China Offshore Giant Orders Four Havyard Design OSV's
China Oilfield Services Limited (COSL) choose Havyard 832 design for renewal supply vessel fleet, & order Havyard designs for 4 new vessels. COSL has the largest fleet of oil rigs and offshore vessels in China owning 34 drill rigs, 2 accommodation rigs, 4 module rigs and 8 land-based drill rigs as well as 75 supply vessels, 8 seismic vessels and 5 standby vessels. Havyard won this international tender in tough competition and they were chosen following an in-depth technical and commercial evaluation process made by COSL.
Marine Jet Power Appoints Sörenson as CEO
Magnus Sörenson has been appointed new CEO of Marine Jet Power, starting on December 1, 2016. He succeeds former interim CEO Stefan Tingström. Sörenson joined Marine Jet Power in January 2016 as EVP Sales & Marketing. He is Naval Architect (M.Sc.) and has over 15 years’ experience within shipbuilding, shipping and defence. His previous experience includes, among other positions, Sales & Marketing Director at Dockstavarvet (Swedish boatbuilder) and Project Manager Combatant Craft at the Swedish Defence Material Administration.
Marine Diesel Purification Breakthrough by SurePure
Liquid photopurification specialist company SurePure Inc. apprises of a breakthrough in the microbiological purification of contaminated marine diesel fuel, using SurePure's technology as an alternative to biocide addition or excessive micro-filtration. SurePure explains that the contamination of diesel fuel is a significant problem for the maritime shipping industry, leading to extensive waste of fuel and environmental contamination. The industry is seeking to improve conventional means by which it cleans fuel where micro-organisms have proliferated.

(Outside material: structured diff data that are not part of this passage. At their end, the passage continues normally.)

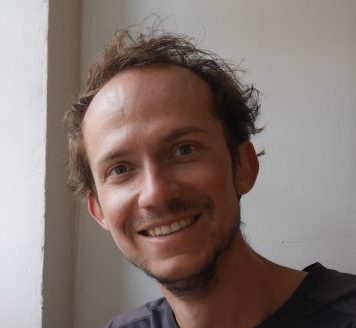
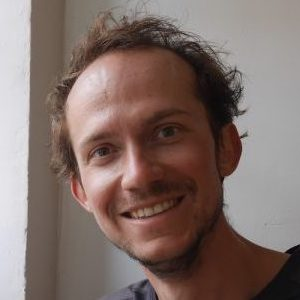
changed color scheme

diff --git a/index.html b/index.html
@@ -2,7 +2,7 @@
 <html>
 <head>
   <meta charset="UTF-8">
-  <title>Charles Marcoin TEST</title>
+  <title>Charles Marcoin</title>
   <link href="https://fonts.googleapis.com/css?family=Open+Sans:300,400|Roboto:400,700" rel="stylesheet">
   <script src="https://use.fontawesome.com/fcbaffdb84.js"></script>
   <link rel="stylesheet" href="style.css">
@@ -12,12 +12,11 @@
   <div class="container">
   <div class="card-white text-center">
     <img src="images/charles.jpg" alt="Charles" class="image-circle" id="profile_pic">
-    <h1>Charles Marcoin TEST</h1>
+    <h1>Charles Marcoin</h1>
     <h2>Développeur Ruby Fullstack</h2>
     <p>
     After a few years working as a Digital Marketing Manger, got bored and decided to do a one year trip around the world and become a <strong>fullstack web developper</strong>
     </p>
-
     <a class="btn-red" href="http://www.tripapattes.fr">- See for yourself -</a>
   </div>
 
@@ -40,9 +39,9 @@
     </div>
 
     <div class="card-white text-center">
+    <p class="text-top-left">2014-2016</p>
      <img src="images/Johnson_and_Johnson_logo.png" alt="Charles" class="image-top-right-corner">
       <table>
-        <tr>-</tr>
         <tr>
           <h3>Responsable Marketing Digital</h3>
         </tr>
@@ -50,8 +49,11 @@
           <td>
             <ul>
             <li>Pilotage achat media digital toutes marques (Budget annuel de 5 millions d’euros).</li>
+            <hr>
             <li>Déploiement et paramétrage des outils de tracking et monitoring.</li>
+            <hr>
             <li>Création des KPI, reportings et production d’analyses pour prise de décision.</li>
+            <hr>
             <li>Déploiement de programmes eCRM (Architecture Adobe Campaigns + JanRain).</li>
             </ul>
           </td>

diff --git a/style.css b/style.css
@@ -2,8 +2,8 @@
 We start with the body since it will apply on all the website */
 
 body {
-  background: #EBEBEB;
-  color: rgb(30, 30, 30);
+  background: #011627;
+  color: #222831;
   font-family: Helvetica;
   font-size: 17px;
   font-weight: lighter;
@@ -16,12 +16,17 @@ h1, h2, h3 {
 }
 
 h1 {
-  color: #DF5452;
+  color: #E71D36;
   font-size: 24px;
 }
 
 h2 {
   font-size: 20px;
+}
+
+h3 {
+  display: inline-block;
+  margin-top: 30px;
 }
 
 a {
@@ -43,7 +48,7 @@ a:hover {
 .card-white {
   /*width: 500px;*/
   margin: 10px 0 10px 0;
-  background: white;                          /* White background */
+  background: #FDFFFC;                        /* White background */
   padding: 30px;                              /* Internal space */
   border-radius: 4px;                         /* Small radius */
   box-shadow: 1px 1px 3px rgba(0, 0, 0, 0.1); /* Subtle shadow */
@@ -61,7 +66,7 @@ a:hover {
 #profile_pic {
   width: 150px;
   box-shadow: 1px 1px 1px rgba(0, 0, 0, 0.1); /* Subtle shadow */
-  border: 1px solid rgba(0, 0, 0, 0.1);
+  border: 2px solid rgba(0, 0, 0, 0.3);
 }
 
 .image-circle {
@@ -69,7 +74,10 @@ a:hover {
 }
 
 .btn-red {
-  background: #DF5452;
+  display: inline-block;
+  margin-top: 10px;
+  margin-bottom: 10px;
+  background: #E71D36;
   padding: 10px 20px;
   color: white;
   font-weight: bold;
@@ -78,7 +86,7 @@ a:hover {
 }
 
 .btn-red:hover {
-  background: #7a1d1d;
+  background: #004A7C;
   color: white;
 }
 
@@ -101,6 +109,14 @@ a:hover {
   text-align: left;
 }
 
+.text-top-left {
+  position: absolute;
+  top: 0;
+  left: 0;
+  padding: 15px 0 0 15px;
+  margin: 0;
+  }
+
 .image-top-right-corner {
   position: absolute;
   top: 0;
@@ -108,5 +124,7 @@ a:hover {
   padding: 15px 15px 0 0;
 }
 
-
+.fa {
+  color: black;
+}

LNG as a Fuel Won't Meet Strict Carbon Regulations - analyst
Switching to liquefied natural gas (LNG) to fuel ocean-going vessels may not be enough for shippers to comply with long-term emissions regulations and they will have to find additional ways of reducing emissions, JBC Energy said on Tuesday. The International Maritime Organization (IMO) on Friday reached an agreement to cut carbon dioxide (CO2) emissions by at least 50 percent by 2050 compared with 2008 levels. Shipping accounts for 2.2 percent of world CO2 emissions, according to the IMO, the United Nations agency responsible for regulating the shipping industry.
2020 Low-sulfur Rule to Trigger Huge Disruptions -IEA
The shipping industry and oil refineries are not doing enough to prepare for new rules cutting the amount of sulfur that vessels can emit from 2020, according to the head of the International Energy Agency's (IEA) oil industry and market division.The new rules drastically cut the amount of sulfur that the world's ships can emit, from 3.5 percent currently to just 0.5 percent. Ships that install "scrubbers" that remove sulfur as the fuel is burned can continue to use higher sulfur fuels…